Here is an extract from the tests so you get a taste of it:

  const BitsPerByte BPB(8);
  // Size
  EXPECT_EQ(Bytes(0).asBits(BPB), Bits(0));
  EXPECT_EQ(Bytes(1).asBits(BPB), Bits(8));
  EXPECT_EQ(Bytes(2).asBits(BPB), Bits(16));
  EXPECT_EQ(Bits(0).getWholeBytes(BPB), std::make_optional(Bytes(0)));
  EXPECT_EQ(Bits(1).getWholeBytes(BPB), std::nullopt);
  EXPECT_EQ(Bits(8).getWholeBytes(BPB), std::make_optional(Bytes(1)));
  EXPECT_EQ(Bits(0).getCoveringBytes(BPB), Bytes(0));
  EXPECT_EQ(Bits(1).getCoveringBytes(BPB), Bytes(1));
  EXPECT_EQ(Bits(8).getCoveringBytes(BPB), Bytes(1));
  EXPECT_EQ(Bits(9).getCoveringBytes(BPB), Bytes(2));
  // Offset
  EXPECT_EQ(BytesOffset(0).asBits(BPB), BitsOffset(0));
  EXPECT_EQ(BytesOffset(1).asBits(BPB), BitsOffset(8));
  EXPECT_EQ(BytesOffset(-1).asBits(BPB), BitsOffset(-8));
  EXPECT_EQ(BitsOffset(1).getWholeBytes(BPB), std::nullopt);
  EXPECT_EQ(BitsOffset(-8).getWholeBytes(BPB), std::make_optional(BytesOffset(-1)));
  EXPECT_EQ(BitsOffset(0).getCoveringBytes(BPB), BytesOffset(0));
  EXPECT_EQ(BitsOffset(1).getCoveringBytes(BPB), BytesOffset(1));
  EXPECT_EQ(BitsOffset(8).getCoveringBytes(BPB), BytesOffset(1));
  EXPECT_EQ(BitsOffset(-1).getCoveringBytes(BPB), BytesOffset(-1));
  EXPECT_EQ(BitsOffset(-9).getCoveringBytes(BPB), BytesOffset(-2));

Please let me know what you think and if you see any usability issues.

FWIW, i think there were previous discussions on non-8-bit byte support,
and i think the consensus was that unless there is an actual in-tree target
that would make use of that, we should not try to partially support that.

First of all, thank you for your efforts.
Passing byte width to interfaces is what we do in our target right now. As I noted above, this is too verbose. Most targets will just pass constant 8, and that’s a lot of boilerplate.
The parameter could have a default value ‘= 8’, but that would make it easier to forget to specify it at all in target-independent code, causing bugs or inoptimal code generation (don’t know which is worse – bugs can be caught).
The solution should be such that it does not require specifying byte width in every place a byte width matters. The byte width should be internal to interfaces that need it. One of the possible solutions is to introduce a new abstraction (e.g. AddrSpaceInfo, TargetMemoryInfo, …) that knows byte width internally, and ask it to do the calculations.
Unusual byte width is not the only thing that can benefit from such abstraction. Alignment requirement for memory accesses and efficiency of atomic ops are the examples. GPU targets have several address spaces, which I’m sure have highly divergent properties. It might be convenient to store them in one place.

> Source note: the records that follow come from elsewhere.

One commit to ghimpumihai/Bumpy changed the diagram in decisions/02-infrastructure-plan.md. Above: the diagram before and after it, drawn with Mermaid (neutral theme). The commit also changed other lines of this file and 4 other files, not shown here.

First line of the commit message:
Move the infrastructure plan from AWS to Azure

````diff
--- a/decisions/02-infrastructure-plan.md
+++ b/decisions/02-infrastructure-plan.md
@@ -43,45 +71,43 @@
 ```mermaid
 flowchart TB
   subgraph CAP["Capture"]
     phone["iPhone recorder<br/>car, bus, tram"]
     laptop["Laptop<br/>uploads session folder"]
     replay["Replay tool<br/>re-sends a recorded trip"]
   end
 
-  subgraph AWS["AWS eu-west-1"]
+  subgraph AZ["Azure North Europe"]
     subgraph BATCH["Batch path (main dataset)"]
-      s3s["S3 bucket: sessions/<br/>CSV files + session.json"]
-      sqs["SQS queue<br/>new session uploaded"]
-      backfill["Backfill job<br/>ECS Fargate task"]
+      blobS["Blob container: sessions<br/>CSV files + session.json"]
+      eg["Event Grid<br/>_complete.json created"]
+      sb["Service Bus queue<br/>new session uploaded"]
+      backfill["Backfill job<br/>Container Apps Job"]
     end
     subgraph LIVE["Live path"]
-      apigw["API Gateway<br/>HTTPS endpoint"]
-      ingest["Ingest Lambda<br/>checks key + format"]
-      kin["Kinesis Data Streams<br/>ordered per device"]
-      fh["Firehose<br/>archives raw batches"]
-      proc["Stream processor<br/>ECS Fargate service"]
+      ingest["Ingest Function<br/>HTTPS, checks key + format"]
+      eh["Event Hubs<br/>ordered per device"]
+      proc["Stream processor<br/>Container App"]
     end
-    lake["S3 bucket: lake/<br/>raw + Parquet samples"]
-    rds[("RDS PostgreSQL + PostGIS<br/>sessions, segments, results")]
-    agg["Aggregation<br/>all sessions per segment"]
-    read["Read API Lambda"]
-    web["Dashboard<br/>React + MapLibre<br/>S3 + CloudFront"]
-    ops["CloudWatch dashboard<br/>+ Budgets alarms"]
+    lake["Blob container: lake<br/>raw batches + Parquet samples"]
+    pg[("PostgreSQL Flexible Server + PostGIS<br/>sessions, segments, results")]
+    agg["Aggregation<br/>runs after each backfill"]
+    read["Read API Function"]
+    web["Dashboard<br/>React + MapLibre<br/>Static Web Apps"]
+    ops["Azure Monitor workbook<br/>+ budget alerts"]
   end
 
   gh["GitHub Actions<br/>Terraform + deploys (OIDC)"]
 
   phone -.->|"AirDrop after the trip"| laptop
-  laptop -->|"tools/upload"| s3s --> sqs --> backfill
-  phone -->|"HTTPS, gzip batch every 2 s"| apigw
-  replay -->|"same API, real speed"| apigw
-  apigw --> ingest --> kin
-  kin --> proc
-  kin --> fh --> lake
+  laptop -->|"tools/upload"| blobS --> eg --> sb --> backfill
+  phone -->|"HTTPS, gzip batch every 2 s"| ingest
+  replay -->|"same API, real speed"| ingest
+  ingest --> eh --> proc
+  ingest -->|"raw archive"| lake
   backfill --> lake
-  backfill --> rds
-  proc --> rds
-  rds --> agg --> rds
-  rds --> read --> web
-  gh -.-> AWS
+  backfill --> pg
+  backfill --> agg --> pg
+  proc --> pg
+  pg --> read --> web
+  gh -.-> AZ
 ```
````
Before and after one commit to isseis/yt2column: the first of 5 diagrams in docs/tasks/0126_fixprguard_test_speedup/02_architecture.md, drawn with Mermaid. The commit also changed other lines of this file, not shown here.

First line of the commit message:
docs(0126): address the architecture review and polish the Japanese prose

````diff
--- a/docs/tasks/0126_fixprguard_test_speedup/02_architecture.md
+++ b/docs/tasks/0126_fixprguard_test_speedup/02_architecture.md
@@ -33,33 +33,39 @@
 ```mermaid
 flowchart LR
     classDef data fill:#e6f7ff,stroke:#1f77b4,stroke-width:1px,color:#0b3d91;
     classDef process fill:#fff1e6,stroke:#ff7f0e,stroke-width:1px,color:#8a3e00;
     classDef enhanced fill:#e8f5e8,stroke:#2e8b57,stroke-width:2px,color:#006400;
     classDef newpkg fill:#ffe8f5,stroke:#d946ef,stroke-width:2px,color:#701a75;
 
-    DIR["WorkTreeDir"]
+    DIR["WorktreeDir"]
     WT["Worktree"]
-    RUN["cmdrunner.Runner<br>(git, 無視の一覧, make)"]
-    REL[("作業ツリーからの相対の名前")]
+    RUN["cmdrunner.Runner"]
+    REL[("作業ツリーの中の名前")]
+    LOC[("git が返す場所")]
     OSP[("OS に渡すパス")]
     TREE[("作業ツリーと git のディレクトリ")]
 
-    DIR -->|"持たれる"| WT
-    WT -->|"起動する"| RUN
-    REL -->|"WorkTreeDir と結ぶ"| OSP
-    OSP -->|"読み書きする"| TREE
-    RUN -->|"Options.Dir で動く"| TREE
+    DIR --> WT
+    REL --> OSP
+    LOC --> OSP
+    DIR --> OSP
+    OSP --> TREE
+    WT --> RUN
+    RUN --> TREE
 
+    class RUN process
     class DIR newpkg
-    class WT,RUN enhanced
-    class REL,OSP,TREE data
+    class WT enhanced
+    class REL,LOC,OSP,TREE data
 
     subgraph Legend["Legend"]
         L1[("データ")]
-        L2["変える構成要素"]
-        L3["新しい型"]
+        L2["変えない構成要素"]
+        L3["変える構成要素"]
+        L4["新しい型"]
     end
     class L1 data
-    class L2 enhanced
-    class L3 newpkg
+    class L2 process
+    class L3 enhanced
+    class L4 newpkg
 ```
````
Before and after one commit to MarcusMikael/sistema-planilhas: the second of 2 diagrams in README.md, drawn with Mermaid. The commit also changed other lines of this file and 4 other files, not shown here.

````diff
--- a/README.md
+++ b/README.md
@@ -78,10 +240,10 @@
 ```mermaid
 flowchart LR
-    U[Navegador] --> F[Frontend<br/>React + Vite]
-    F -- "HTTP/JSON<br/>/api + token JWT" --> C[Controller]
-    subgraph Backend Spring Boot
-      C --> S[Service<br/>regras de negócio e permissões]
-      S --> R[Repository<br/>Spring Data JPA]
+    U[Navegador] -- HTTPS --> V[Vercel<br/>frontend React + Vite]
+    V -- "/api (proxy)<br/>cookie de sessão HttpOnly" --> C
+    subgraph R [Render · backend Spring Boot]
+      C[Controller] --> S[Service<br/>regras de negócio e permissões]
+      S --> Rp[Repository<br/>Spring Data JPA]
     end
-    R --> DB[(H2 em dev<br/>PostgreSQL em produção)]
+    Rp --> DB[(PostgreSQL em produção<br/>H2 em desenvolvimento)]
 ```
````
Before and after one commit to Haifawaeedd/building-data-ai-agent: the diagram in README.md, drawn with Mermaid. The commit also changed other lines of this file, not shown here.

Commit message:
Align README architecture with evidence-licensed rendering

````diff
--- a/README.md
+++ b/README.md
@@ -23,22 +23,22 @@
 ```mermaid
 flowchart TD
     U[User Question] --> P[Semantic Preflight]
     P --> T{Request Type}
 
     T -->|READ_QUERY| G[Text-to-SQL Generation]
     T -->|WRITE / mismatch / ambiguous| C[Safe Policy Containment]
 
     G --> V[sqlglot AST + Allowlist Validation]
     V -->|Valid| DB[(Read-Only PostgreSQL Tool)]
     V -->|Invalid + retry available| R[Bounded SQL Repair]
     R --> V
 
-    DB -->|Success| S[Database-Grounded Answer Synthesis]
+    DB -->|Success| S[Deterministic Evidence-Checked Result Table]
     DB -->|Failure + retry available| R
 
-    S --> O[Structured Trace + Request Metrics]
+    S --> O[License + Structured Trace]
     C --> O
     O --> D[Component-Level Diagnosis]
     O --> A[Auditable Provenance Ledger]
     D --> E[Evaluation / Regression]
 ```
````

I agree with that (nobody wants untestable code in the tree), and this is why I don’t suggest supporting it now, even partially. My suggestion is to develop a solution that is flexible enough to make such support easier in the future.

I think DataLayout is the right place to store such information. As far as I understand this information could be added to the address space specification p[n]:<size>:<abi>[:<pref>][:<idx>]. DataLayout is easily accessible and already deals with notions like pointer, function and structure alignment as well as type sizes.

We could use it as the global converter between the Bit and Byte types.

Theoretically yes, but I don’t have a good enough understanding of the codebase to be sure that these interfaces exist / are well defined. It seems to me that conversion happens rather organically as developers see fit. Centralizing the conversion would definitely help with your use case.